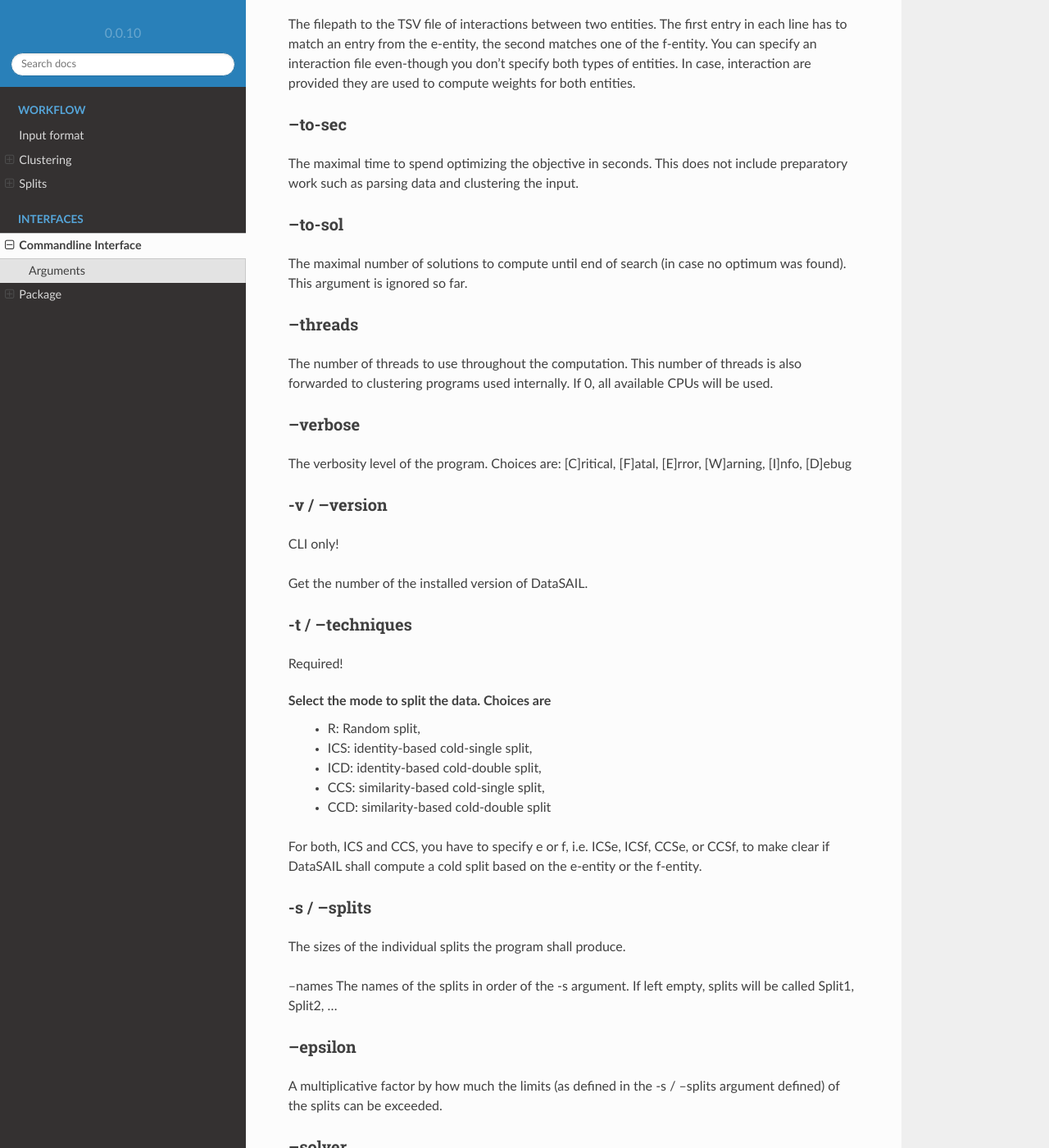
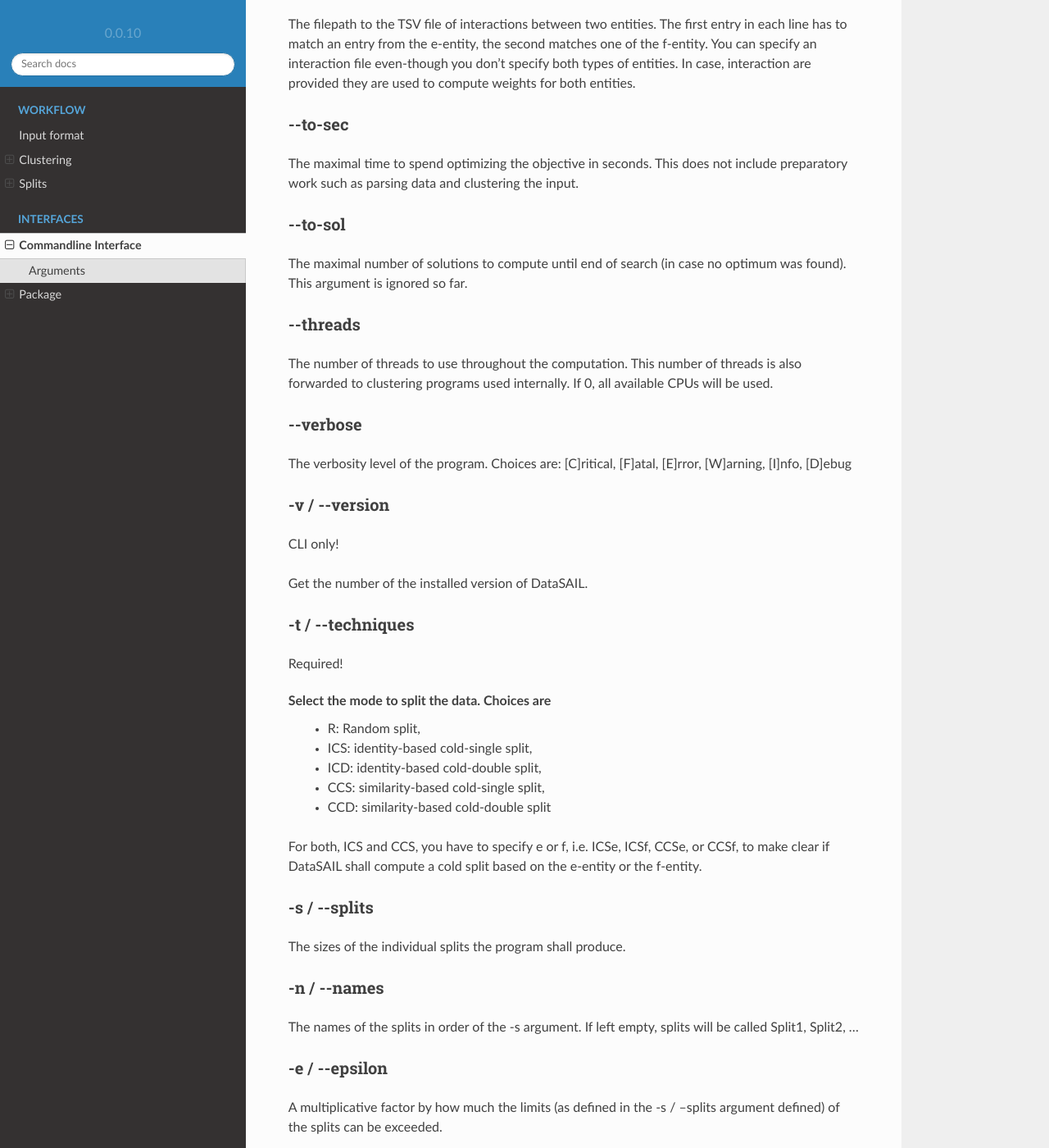
Before and after one commit to kalininalab/DataSAIL, a Sphinx documentation site: the page built from docs/interfaces/cli.rst, in a window 1280 px wide and 1400 px high, scrolled down 730 px. Shown: the whole window at 82% size. Built offline with Sphinx 7.4.7 and the Read the Docs theme 2.0.0, drawn with Linux system fonts in a browser that asks for light colours; some of the changed text lies outside the part shown.

Commit message:
Improved documentation

```diff
--- a/docs/interfaces/cli.rst
+++ b/docs/interfaces/cli.rst
@@ -17,46 +17,46 @@ generator therefore. For more details on the supported types, please checkout th
 
 **Every TSV file has to have a header line. Otherwise, the first line entry is ignored by DataSAIL.**
 
--o / --output
--------------
+-o / -\-output
+--------------
 CLI only! Required!
 
 The path to the output directory to store the splits in. This folder will contain all splits, reports, and logs from the
 execution.
 
--i / --inter
-------------
+-i / -\-inter
+-------------
 The filepath to the TSV file of interactions between two entities. The first entry in each line has to match an entry
 from the e-entity, the second matches one of the f-entity. You can specify an interaction file even-though you don't
 specify both types of entities. In case, interaction are provided they are used to compute weights for both entities.
 
---to-sec
---------
+-\-to-sec
+---------
 The maximal time to spend optimizing the objective in seconds. This does not include preparatory work such as parsing
 data and clustering the input.
 
---to-sol
---------
+-\-to-sol
+---------
 The maximal number of solutions to compute until end of search (in case no optimum was found). This argument is ignored
 so far.
 
---threads
----------
+-\-threads
+----------
 The number of threads to use throughout the computation. This number of threads is also forwarded to clustering programs
 used internally. If 0, all available CPUs will be used.
 
---verbose
----------
+-\-verbose
+----------
 The verbosity level of the program. Choices are: [C]ritical, [F]atal, [E]rror, [W]arning, [I]nfo, [D]ebug
 
--v / --version
---------------
+-v / -\-version
+---------------
 CLI only!
 
 Get the number of the installed version of DataSAIL.
 
--t / --techniques
------------------
+-t / -\-techniques
+------------------
 Required!
 
 Select the mode to split the data. Choices are
@@ -69,71 +69,72 @@ Select the mode to split the data. Choices are
 For both, ICS and CCS, you have to specify e or f, i.e. ICSe, ICSf, CCSe, or CCSf, to make clear if DataSAIL shall
 compute a cold split based on the e-entity or the f-entity.
 
--s / --splits
--------------
+-s / -\-splits
+--------------
 The sizes of the individual splits the program shall produce.
 
---names
+-n / -\-names
+-------------
 The names of the splits in order of the -s argument. If left empty, splits will be called Split1, Split2, ...
 
---epsilon
----------
+-e / -\-epsilon
+---------------
 A multiplicative factor by how much the limits (as defined in the -s / --splits argument defined) of the splits can be
 exceeded.
 
---solver
---------
+-\-solver
+---------
 Which solver to use to solve the binary quadratic program. Choices are SCIP (free of charge) and MOSEK (licensed and
-only applicable if a valid mosek license is stored (see the `MOSEK website <https://www.mosek.com/>`_ for more
+only applicable if a valid mosek license is stored (see the `MOSEK website <https://www.mosek.com/>`__ for more
 information on licensing). Note: You can still use the program, even if you don't have a MOSEK license and rely on SCIP.
 
---scalar
---------
+-\-scalar
+---------
 A boolean flag indicating to run the program in scalar for instead of vectorized formulation [default]."
 
---cache
--------
+-\-cache
+--------
 Boolean flag indicating to store clustering matrices in cache to not recompute clusters multiple times.
 
-cache-dir
-----------
+-\-cache-dir
+------------
 Destination of the cache folder. Default is the OS-default cache dir
 
 
 The following arguments are entity specific and the same for e entities and f entities. We will describe the arguments
 for the e entities. The arguments for the f entities can be derived by replacing "e-" with "f-".
 
---e-type
---------
+-\-e-type
+---------
 The type of the first data batch to the program. Choices are: [P]rotein, [M]olecule, [G]enome, [O]ther"
 
---e-data
---------
+-\-e-data
+---------
 The first input to the program. This can either be the filepath a directory containing only data files.
 
---e-weights
------------
+-\-e-weights
+-------------
 The custom weights of the samples. The file has to have TSV format where every line is of the form [e_id >tab< weight].
 The e_id has to match an entity id from the first input argument.
 
---e-sim
--------
+-\-e-sim
+--------
 Provide the name of a method to determine similarity between samples of the first input dataset. This can either be
 cdhit, ecfp, foldseek, mmseqs, wlk, or a filepath to a file storing the pairwise similarities in TSV.
 
---e-dist
---------
+-\-e-dist
+---------
 Provide the name of a method to determine distance between samples of the first input dataset. This can be MASH or a
 filepath to a file storing the pairwise distances in TSV.
 
---e-args
---------
-Additional arguments for the clustering algorithm used in --e-dist or --e-sim.
+-\-e-args
+---------
+Additional arguments for the clustering algorithm used in -\-e-dist or -\-e-sim.
 
---e-max-sim
------------
+-\-e-max-sim
+------------
 The maximum similarity of two samples from the first data in two split.
 
---e-max-dist
-------------
+-\-e-max-dist
+-------------
 The maximal distance of two samples from the second data in the same split.
```
Also changed, not shown: docs/workflow/clustering.rst (+10 -10 lines), docs/workflow/splits.rst (+60 -0 lines), docs/imgs/PLI_ccs.png (added), docs/imgs/PLI_ics.png (added), 1 other file.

※

**The problem**
Each line that holds the string "first" is to be copied from the entries above.

**Solution for this problem**
 **Every TSV file has to have a header line. Otherwise, the first line entry is ignored by DataSAIL.**
 The filepath to the TSV file of interactions between two entities. The first entry in each line has to match an entry
 The type of the first data batch to the program. Choices are: [P]rotein, [M]olecule, [G]enome, [O]ther"
 The first input to the program. This can either be the filepath a directory containing only data files.
 The e_id has to match an entity id from the first input argument.
 Provide the name of a method to determine similarity between samples of the first input dataset. This can either be
 Provide the name of a method to determine distance between samples of the first input dataset. This can be MASH or a
 The maximum similarity of two samples from the first data in two split.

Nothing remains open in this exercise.